Insights & analysis

Ohio legislative update

Listen to G2G's Discussion with State Legislators & OBM Director on the Ohio State Budget & Beyond

Before 2020 ends, we wanted to send a final, brief legislative update. The 133rd General Assembly came to a close swiftly with a mostly quiet Lame Duck session but some important bills ranging from rare disease to step therapy passed and were signed into law. Also, G2G hosted a live discussion on the upcoming Ohio Budget from which we gleaned valuable insights, including a heads up on capital projects and upcoming operating budget issues. Finally, Senators Brown and Portman teamed up to announce new funding for Ohio. Please see below for updates.

G2G Hosted Live Discussion with State Legislators & OBM Director

G2G hosted a live discussion with Ohio Budget and Management Director Kim Murnieks, Senate Finance Chair Matt Dolan (R-Chagrin Falls), and House Assistant Minority Leader Kristin Boggs (D-Columbus) in early December. Dolan shared that capital projects will be in the capital budget that was delayed since April when COVID surges hit the state. The panel stressed the need to limit spending in the FY22-23 state operating budget and advised advocates to include both the House and Senate as well as the administration in conversations about funding initiatives. They also said to be prepared to talk about coronavirus, how dealing with it, and how will deliver services post-COVID. Dolan and Boggs urged advocates to convince board members and/or persons who have benefitted from services to speak directly with lawmakers, as it is most meaningful.

Dolan said the first priority for the budget will be addressing the pandemic and ensuring that the budget is balanced at the end of FY21. Boggs added they will likely have to fight hard to continue the $700M in wraparound social services for students the governor launched in the previous budget cycle. Murnieks said DeWine has been clear that he is committed to wraparound services for students, and those programs will be funded in some form in the administration’s budget recommendation.

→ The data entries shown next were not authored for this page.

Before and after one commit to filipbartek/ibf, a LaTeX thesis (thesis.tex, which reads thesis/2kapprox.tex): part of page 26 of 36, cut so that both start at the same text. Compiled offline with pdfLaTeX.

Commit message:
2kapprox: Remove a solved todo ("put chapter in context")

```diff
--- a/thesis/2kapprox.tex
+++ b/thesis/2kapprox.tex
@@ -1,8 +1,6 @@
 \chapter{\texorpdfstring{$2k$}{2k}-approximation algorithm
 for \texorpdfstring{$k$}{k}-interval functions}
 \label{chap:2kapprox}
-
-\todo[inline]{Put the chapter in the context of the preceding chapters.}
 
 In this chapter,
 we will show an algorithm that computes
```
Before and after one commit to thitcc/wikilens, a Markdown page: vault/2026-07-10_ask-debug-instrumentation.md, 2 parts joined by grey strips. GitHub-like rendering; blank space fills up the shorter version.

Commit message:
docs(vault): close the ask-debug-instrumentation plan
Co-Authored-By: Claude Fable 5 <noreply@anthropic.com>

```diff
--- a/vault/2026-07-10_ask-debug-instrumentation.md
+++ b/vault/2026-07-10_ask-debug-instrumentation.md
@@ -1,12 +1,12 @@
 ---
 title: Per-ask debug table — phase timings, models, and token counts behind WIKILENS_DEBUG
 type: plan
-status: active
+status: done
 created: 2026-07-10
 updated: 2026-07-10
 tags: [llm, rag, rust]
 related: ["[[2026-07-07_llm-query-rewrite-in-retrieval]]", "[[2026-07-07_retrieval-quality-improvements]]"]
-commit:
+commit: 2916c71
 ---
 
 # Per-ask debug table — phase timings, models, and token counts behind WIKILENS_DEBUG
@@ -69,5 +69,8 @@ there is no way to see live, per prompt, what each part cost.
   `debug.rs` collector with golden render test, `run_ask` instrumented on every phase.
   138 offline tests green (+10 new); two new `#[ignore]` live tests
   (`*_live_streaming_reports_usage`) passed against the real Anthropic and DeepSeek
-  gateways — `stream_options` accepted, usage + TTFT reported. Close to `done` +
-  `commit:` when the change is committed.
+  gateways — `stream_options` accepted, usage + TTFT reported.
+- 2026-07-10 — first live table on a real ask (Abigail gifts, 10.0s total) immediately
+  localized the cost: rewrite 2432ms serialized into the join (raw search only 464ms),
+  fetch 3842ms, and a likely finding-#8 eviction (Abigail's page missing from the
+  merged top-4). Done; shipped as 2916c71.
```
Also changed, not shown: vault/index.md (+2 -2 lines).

The panel also discussed education and specifically, HB305, the “Cupp-Patterson Plan,” a K-12 school funding overhaul, which passed the House in late November with broad bipartisan support. Dolan believes the bill is promising but likely lacks the clarity and urgency necessary to pass the Senate during lame duck, stating there is a good foundation to work from but there are tweaks that need to be made.

Boggs noted the COVID-19-induced recession has been different from recent recessions as more women have lost jobs than men. The greatest number of job loss is in home health care workers, service industry, teachers, nurses while in previous recessions it is typically construction, manufacturing and financial institution jobs that are lost. She added it is important to think about how we get women back to work and that question cannot be answered without addressing childcare, which will be a key issue for her caucus.

133rd General Assembly by the Numbers

As the lawmakers near the end of the 133rd General Assembly, the following is a roundup of how much legislation has been introduced and signed this session.

805 - House bills introduced as of Monday, Dec. 14
42 - House bills signed by Gov. Mike DeWine
389 - Senate bills introduced in the 133rd General Assembly as of Monday, Dec. 14
17 - Senate bills signed by Gov. Mike DeWine134th General Assembly Leadership

House Majority:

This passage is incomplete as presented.